▶ TASK OBJECTIVE: Going through the records that follow, please count the lines with "intervalId" in them and give only the count.

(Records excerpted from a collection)
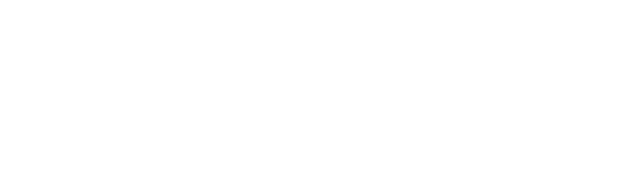
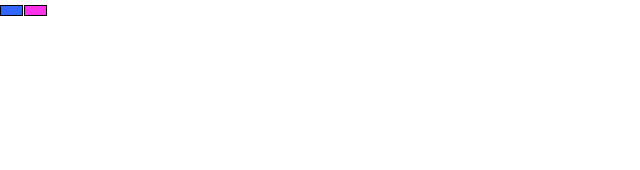
Before and after one commit to sach6781/sonde_passive_docker_client, a React (Create React App) app: page /#/color in a window 1280 px wide. Before the commit this address had no page. Shown: the top 170 px of the page, without its empty margins (0-640 px from the left). Built offline with nearby package versions, Linux system fonts and the light colour scheme.

Commit message:
New enhancemnet for runtime box colors

```diff
--- a/src/App.js
+++ b/src/App.js
@@ -6,6 +6,8 @@
 import Recorder from './Recorder';
 import MentalFitness from './MentalFitness';
 import MyComponent from './MyComponent';
+import ColorChangingBoxes from './ColorChanginBoxes';
+import ColorManager from './ColorManager';
 
 function App() {
   return (
@@ -17,6 +19,8 @@
         <Route path="/recorder" element={<Recorder />} />
         <Route path="/mental_fitness" element={<MentalFitness />} />
         <Route path="/test" element={<MyComponent />} />
+        <Route path="/colorBox" element={<ColorChangingBoxes />} />
+        <Route path="/color" element={<ColorManager />} />
         <Route path="/" element={<Navigate to="/home" />} />
       </Routes>
 
--- /dev/null
+++ b/src/ColorChanginBoxes.js
@@ -0,0 +1,65 @@
+import React, { Component } from 'react';
+
+class ColorChangingBoxes extends Component {
+    constructor(props) {
+        super(props);
+        this.state = {
+            boxes: [],
+        };
+        this.boxContainerRef = React.createRef();
+    }
+
+    addBox = (color) => {
+        const newBox = (
+            <span
+                key={this.state.boxes.length}
+                style={{
+                    border: '1px solid #000',
+                    width: '13px',
+                    height: '1px',
+                    display: 'inline-block',
+                    padding: '4px',
+                    transition: 'background-color 0.5s, transform 0.3s',
+                    backgroundColor: color
+                }}
+            />
+        );
+
+        this.setState(prevState => ({
+            boxes: [...prevState.boxes, newBox],
+        }), () => {
+            if (this.boxContainerRef.current) {
+                this.boxContainerRef.current.scrollLeft = this.boxContainerRef.current.scrollWidth;
+            }
+        });
+    };
+
+    render() {
+        return (
+            <div style={{ display: 'flex' }}>
+                <div
+                    className="box-container"
+                    style={{
+                        width: '50%',
+                        height: '120px',
+                        overflowX: 'auto',
+                    }}
+                    ref={this.boxContainerRef}
+                >
+                    <div style={{ display: 'flex' }}>
+                        {this.state.boxes.map((box, index) => (
+                            <div key={index} style={{ marginRight: '1px' }}>
+                                {box}
+                            </div>
+                        ))}
+                    </div>
+                </div>
+                <div style={{ width: '50%' }}>
+                    {/* Other content goes here */}
+                </div>
+            </div>
+        );
+    }
+}
+
+export default ColorChangingBoxes;
--- /dev/null
+++ b/src/ColorManager.js
@@ -0,0 +1,46 @@
+import React, { Component } from 'react';
+import ColorChangingBoxes from './ColorChanginBoxes';
+
+
+class ColorManager extends Component {
+    constructor(props) {
+        super(props);
+        this.state = {
+            colors: [], // Example colors
+        };
+    }
+
+    componentDidMount() {
+        this.updateColors()
+        this.timer = setInterval(this.changeColor, 3000);
+    }
+
+    componentWillUnmount() {
+        clearInterval(this.timer);
+    }
+
+    updateColors = () => {
+        // Generating a new set of colors - replace this with your logic to fetch new colors
+        const newColors = ['#FF5733', '#33FF57', '#3366FF', '#FF33EA', '#33FFFF', '#F8FF33'];
+
+        this.setState({ colors: newColors });
+    };
+
+    changeColor = () => {
+        const { colors } = this.state;
+        const randomColor = colors[Math.floor(Math.random() * colors.length)];
+
+        // Pass the random color to the ColorChangingBoxes component
+        this.refs.child.addBox(randomColor);
+    };
+
+    render() {
+        return (
+            <div>
+                <ColorChangingBoxes ref="child" />
+            </div>
+        );
+    }
+}
+
+export default ColorManager;
--- a/src/Home.js
+++ b/src/Home.js
@@ -46,6 +46,13 @@
 
         </div>
 
+        <div style={{ border: "1.5px solid #30A7FF", position: 'absolute', top: '100%', left: '50%', transform: 'translate(-50%, -50%)', width: "30%", height: "10%", backgroundColor: "#00344E", borderRadius: "15px", padding: "13px", color: "#b2dfee" }}>
+          <h1 style={{ padding: "20px", margin: "15px", position: 'absolute', left: '40%', transform: 'translate(-50%, -40%)'}}>
+          <Link style={{ textDecoration: 'none', color: 'white', fontSize: '20px'}} to="/color">Color</Link>
+          </h1>
+
+        </div>
+
         {/* <div style={{ border: "1.5px solid #30A7FF", position: 'absolute', top: '90%', left: '50%', transform: 'translate(-50%, -50%)', width: "30%", height: "10%", backgroundColor: "#00344E", borderRadius: "15px", padding: "13px", color: "#b2dfee" }}>
           <h1 style={{ padding: "20px", margin: "15px", position: 'absolute', left: '40%', transform: 'translate(-50%, -40%)'}}>
           <Link style={{ textDecoration: 'none', color: 'white', fontSize: '20px'}} to="/test">Test Mode</Link>
--- a/src/MentalFitness.js
+++ b/src/MentalFitness.js
@@ -32,7 +32,11 @@
                 Guests: 'green',
                 Sachin: 'yellow'
             },
-            boxes: Array(100).fill('gray')
+            boxes: Array(100).fill('gray'),
+            movingBoxIndex: 0,
+            colors: Array(100).fill('white'), // Filling 100 boxes with gray color
+            // updateInterval: 500, // Interval for color updates in milliseconds
+            intervalId: null,
         }
         this.micRecorder = new MicRecorder({ bitRate: 128 });
     }
@@ -40,6 +44,7 @@
 
     componentDidMount() {
         // this.interval = setInterval(this.updateUserAction, 3000);
+        // this.startAnimation();
         this.fetchAgentHistory()
         setTimeout(() => {
             this.getRemainingChunks();
@@ -75,6 +80,7 @@
                             const blobURL = URL.createObjectURL(blob);
                             this.setState({ blobURL });
                             this.generateVoiceFeatures(blob);
+                            this.startAnimation();
 
                         });
                     this.micRecorder.start(); // Resume recording
@@ -114,14 +120,14 @@
                 console.log("Got the response from server for voice features - ", result)
                 if (result.hasOwnProperty('code')) {
                     this.setState({ statusToShow: 'Silence detected' })
-                    this.updateUserAction('red');
+                    // this.updateUserAction('red');
                 }
                 if (Array.isArray(result) && result.length > 0 && result[0].hasOwnProperty('chunks') && result[0].chunks === 1) {
                     const user = result[0].user_identifier
                     console.log('Identified User - ', user)
                     const { colorMap } = this.state;
                     const colorForGuests = colorMap[user];
-                    this.updateUserAction(colorForGuests);
+                    // this.updateUserAction(colorForGuests);
                     this.setState({ statusToShow: 'Voice detected', verified_user: result[0].user_identifier })
                     this.setState(prevState => ({
                         remainingChunks: prevState.remainingChunks + result[0].chunks * 3
@@ -186,7 +192,33 @@
         return boxes;
     };
 
-    updateUserAction = (color_resp) => {
+
+
+    updateUserAction = () => {
+        const { movingBoxIndex, colors } = this.state;
+        const color = '#' + Math.floor(Math.random() * 16777215).toString(16); // Simulated color change logic
+
+        const updatedColors = [...colors];
+        updatedColors[movingBoxIndex] = color;
+        this.setState({ colors: updatedColors });
+    };
+
+    startAnimation = () => {
+        const intervalId = setInterval(() => {
+            this.updateUserAction();
+            this.setState(prevState => {
+                const nextIndex = prevState.movingBoxIndex + 1;
+                if (nextIndex >= prevState.totalBoxes) {
+                    clearInterval(prevState.intervalId);
+                }
+                return { movingBoxIndex: nextIndex };
+            });
+        }, 3000);
+
+        this.setState({ intervalId });
+    };
+
+    updateUserAction1 = (color_resp) => {
         const { users, boxes } = this.state;
         const color = color_resp
 
@@ -201,6 +233,22 @@
 
     render() {
         const { boxes } = this.state;
+        const { colors, movingBoxIndex } = this.state;
+        const all_colors = ['#FF0000', '#00FF00', '#0000FF', '#FFFF00', '#FF00FF', '#00FFFF', '#C0C0C0', '#800080', '#008000', '#000080']
+        const containerStyle = {
+            width: '80%', // Adjust the width as needed
+            border: '1px solid #000',
+            overflowX: 'auto', // Enable horizontal scrolling
+            whiteSpace: 'nowrap', // Ensure boxes stay in a single row
+            display: 'flex' // Ensure flex display for the container
+        };
+
+        const boxStyle = {
+            width: '100px', // Set box width
+            height: '100px', // Set box height
+            margin: '5px',
+            display: 'inline-block'
+        };
         return (
             <div>
                 <Header />
@@ -237,22 +285,46 @@
                     </div>
                 </div> */}
 
-                <div style={{ overflowX: 'auto', whiteSpace: 'nowrap' }}>
-                    {boxes.map((color, index) => (
+
+                {/* <div style={{ textAlign: 'center', padding: '20px', overflowX: 'auto'}} hidden={!this.state.isRecording}>
+        <div
+          style={{
+            display: 'flex',
+            justifyContent: 'center',
+          }}
+        >
+          <div
+            style={{
+              display: 'inline-flex',
+              marginLeft: '50px', // Adjust the left margin as needed
+              marginRight: '50px', // Adjust the right margin as needed
+              animation: `moveLeft ${(this.state.totalBoxes * this.state.updateInterval) / 3000}s linear infinite`,
+            }}
+          >
+            {colors.map((color, index) => (
+              <div
+                key={index}
+                style={{
+                  width: '30px',
+                  height: '30px',
+                  backgroundColor: color,
+                  marginRight: '5px',
+                }}
+              ></div>
+            ))}
+          </div>
+        </div>
+      </div> */}
+
+                <div style={containerStyle}>
+                    {all_colors.map((color, index) => (
                         <div
                             key={index}
-                            style={{
-                                border: '1px solid #000',
-                                width: '13px',
-                                height: '2px',
-                                display: 'inline-block',
-                                padding: '4px',
-                                transition: 'background-color 0.5s, transform 0.3s',
-                                backgroundColor: color,
-                            }}
-                        />
+                            style={{ ...boxStyle, backgroundColor: color }}
+                        ></div>
                     ))}
                 </div>
+
 
             </div>)
     }
```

▶ YOUR SOLUTION: 4